[Difference listings]
▬▬▬▬▬▬
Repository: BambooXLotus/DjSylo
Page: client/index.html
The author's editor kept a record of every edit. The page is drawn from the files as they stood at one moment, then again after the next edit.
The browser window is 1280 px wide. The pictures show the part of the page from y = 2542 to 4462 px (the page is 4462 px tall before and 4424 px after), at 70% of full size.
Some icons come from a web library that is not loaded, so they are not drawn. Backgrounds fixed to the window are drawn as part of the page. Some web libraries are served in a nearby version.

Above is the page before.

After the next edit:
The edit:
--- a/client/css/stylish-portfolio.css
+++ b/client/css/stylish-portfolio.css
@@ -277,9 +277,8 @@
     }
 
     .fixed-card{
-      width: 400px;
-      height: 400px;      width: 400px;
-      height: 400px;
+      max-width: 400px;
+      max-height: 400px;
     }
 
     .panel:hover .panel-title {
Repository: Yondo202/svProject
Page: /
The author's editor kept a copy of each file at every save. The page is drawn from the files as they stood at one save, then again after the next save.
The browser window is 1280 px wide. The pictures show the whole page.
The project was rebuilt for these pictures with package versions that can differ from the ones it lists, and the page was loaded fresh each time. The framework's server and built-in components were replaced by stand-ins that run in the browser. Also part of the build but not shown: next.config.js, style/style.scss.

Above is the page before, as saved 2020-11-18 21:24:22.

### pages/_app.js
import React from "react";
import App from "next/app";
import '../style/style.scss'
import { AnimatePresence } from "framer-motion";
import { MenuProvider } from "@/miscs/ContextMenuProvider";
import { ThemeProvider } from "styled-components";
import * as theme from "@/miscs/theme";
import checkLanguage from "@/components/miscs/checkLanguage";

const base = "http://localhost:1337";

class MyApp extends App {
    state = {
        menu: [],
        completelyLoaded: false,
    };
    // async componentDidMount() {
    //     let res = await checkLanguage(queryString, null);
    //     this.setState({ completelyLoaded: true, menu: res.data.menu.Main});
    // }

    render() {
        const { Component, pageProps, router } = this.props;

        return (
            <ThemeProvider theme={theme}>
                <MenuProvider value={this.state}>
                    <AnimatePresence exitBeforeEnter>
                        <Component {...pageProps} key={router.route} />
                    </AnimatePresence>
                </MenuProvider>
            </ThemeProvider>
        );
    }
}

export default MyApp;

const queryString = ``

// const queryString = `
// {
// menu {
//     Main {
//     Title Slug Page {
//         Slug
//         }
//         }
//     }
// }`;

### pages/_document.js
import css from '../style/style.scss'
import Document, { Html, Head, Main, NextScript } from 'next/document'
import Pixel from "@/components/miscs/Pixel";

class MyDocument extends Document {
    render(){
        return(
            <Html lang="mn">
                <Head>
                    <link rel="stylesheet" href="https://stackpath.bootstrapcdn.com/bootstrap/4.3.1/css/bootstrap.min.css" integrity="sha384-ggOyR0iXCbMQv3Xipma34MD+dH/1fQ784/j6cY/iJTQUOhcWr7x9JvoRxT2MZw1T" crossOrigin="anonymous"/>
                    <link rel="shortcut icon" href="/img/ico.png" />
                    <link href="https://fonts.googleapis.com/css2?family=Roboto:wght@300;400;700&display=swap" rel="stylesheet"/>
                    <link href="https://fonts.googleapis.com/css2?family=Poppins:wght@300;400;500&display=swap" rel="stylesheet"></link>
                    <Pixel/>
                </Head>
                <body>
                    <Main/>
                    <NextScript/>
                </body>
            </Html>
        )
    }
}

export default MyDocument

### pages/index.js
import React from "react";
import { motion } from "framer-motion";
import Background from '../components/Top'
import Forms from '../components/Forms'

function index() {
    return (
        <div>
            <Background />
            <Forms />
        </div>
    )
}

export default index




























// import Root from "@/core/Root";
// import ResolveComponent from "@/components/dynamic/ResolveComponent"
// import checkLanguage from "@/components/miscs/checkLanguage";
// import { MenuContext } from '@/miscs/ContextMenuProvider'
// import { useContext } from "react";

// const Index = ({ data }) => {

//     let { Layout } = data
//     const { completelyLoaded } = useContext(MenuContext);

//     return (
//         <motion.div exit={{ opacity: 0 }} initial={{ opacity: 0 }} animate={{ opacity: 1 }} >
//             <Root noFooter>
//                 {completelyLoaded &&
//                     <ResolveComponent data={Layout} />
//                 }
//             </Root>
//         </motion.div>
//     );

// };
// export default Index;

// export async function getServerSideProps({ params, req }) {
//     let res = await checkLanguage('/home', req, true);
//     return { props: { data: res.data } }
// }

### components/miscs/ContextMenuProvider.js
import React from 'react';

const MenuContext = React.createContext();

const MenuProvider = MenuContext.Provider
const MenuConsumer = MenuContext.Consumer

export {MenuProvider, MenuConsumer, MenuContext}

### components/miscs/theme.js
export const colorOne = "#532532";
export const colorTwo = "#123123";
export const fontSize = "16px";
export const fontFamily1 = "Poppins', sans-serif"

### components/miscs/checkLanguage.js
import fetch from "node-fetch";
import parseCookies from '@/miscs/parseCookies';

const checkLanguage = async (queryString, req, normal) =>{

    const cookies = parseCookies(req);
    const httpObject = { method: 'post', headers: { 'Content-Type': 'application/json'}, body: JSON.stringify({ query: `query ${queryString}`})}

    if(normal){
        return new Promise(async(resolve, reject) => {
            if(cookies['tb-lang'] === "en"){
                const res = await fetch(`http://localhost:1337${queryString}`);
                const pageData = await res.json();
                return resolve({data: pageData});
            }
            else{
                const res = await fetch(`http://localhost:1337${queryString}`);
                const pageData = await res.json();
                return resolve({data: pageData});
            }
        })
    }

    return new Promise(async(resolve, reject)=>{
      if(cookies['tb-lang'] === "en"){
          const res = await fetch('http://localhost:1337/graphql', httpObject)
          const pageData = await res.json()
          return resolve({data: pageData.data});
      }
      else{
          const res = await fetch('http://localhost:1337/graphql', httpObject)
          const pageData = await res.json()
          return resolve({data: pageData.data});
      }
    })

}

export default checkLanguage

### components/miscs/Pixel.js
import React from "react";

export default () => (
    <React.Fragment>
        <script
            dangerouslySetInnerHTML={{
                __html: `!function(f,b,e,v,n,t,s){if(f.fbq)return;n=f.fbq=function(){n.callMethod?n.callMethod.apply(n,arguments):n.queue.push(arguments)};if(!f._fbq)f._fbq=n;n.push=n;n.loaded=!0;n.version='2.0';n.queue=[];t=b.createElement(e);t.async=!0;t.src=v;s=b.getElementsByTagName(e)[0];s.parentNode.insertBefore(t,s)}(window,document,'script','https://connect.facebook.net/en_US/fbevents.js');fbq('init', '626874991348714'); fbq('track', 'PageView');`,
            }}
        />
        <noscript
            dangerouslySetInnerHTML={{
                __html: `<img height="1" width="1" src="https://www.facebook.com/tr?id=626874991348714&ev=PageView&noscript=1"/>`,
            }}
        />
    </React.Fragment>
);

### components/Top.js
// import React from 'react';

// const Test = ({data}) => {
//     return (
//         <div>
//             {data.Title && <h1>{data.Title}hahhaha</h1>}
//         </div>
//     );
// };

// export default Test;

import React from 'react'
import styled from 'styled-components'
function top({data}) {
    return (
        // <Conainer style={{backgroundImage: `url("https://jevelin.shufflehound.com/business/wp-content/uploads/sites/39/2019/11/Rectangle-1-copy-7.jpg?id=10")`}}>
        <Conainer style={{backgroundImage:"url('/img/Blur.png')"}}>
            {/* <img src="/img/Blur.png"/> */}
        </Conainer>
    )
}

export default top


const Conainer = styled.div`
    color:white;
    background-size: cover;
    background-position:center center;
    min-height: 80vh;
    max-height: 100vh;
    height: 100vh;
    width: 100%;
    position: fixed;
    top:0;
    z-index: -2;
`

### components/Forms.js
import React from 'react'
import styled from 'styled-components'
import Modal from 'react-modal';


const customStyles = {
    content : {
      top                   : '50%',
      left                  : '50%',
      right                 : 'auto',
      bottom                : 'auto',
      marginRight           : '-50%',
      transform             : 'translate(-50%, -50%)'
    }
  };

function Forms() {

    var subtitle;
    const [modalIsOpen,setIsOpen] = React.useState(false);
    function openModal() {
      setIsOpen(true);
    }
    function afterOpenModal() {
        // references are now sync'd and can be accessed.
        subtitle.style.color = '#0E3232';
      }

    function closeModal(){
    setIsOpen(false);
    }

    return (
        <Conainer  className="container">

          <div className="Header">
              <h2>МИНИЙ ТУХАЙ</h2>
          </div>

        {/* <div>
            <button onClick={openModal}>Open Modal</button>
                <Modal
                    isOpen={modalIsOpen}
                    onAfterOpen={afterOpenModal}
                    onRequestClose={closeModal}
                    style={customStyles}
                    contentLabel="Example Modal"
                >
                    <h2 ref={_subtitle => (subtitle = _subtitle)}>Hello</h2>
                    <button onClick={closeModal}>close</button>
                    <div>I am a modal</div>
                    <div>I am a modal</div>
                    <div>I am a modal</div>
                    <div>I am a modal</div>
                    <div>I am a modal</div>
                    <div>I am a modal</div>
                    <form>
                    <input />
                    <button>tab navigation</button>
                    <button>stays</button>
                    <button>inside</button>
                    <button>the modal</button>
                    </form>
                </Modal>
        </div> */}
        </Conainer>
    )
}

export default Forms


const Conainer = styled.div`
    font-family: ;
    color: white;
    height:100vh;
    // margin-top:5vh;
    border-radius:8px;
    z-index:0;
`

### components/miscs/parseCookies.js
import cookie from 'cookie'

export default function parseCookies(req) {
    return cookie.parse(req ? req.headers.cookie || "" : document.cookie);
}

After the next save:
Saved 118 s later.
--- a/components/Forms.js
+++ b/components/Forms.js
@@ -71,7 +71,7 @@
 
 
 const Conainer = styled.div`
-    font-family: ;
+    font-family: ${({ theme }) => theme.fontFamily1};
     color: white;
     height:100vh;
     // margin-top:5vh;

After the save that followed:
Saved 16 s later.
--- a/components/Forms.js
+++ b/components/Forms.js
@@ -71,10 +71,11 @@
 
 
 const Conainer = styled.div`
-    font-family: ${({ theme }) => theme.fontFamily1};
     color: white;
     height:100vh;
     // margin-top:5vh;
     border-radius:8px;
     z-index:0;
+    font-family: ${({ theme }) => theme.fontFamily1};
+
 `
▬▬▬▬▬▬
Problem to work on » From the first line of the records above to the line that contains "of full size.", quote each line exactly.

Problem solution »
Repository: BambooXLotus/DjSylo
Page: client/index.html
The author's editor kept a record of every edit. The page is drawn from the files as they stood at one moment, then again after the next edit.
The browser window is 1280 px wide. The pictures show the part of the page from y = 2542 to 4462 px (the page is 4462 px tall before and 4424 px after), at 70% of full size.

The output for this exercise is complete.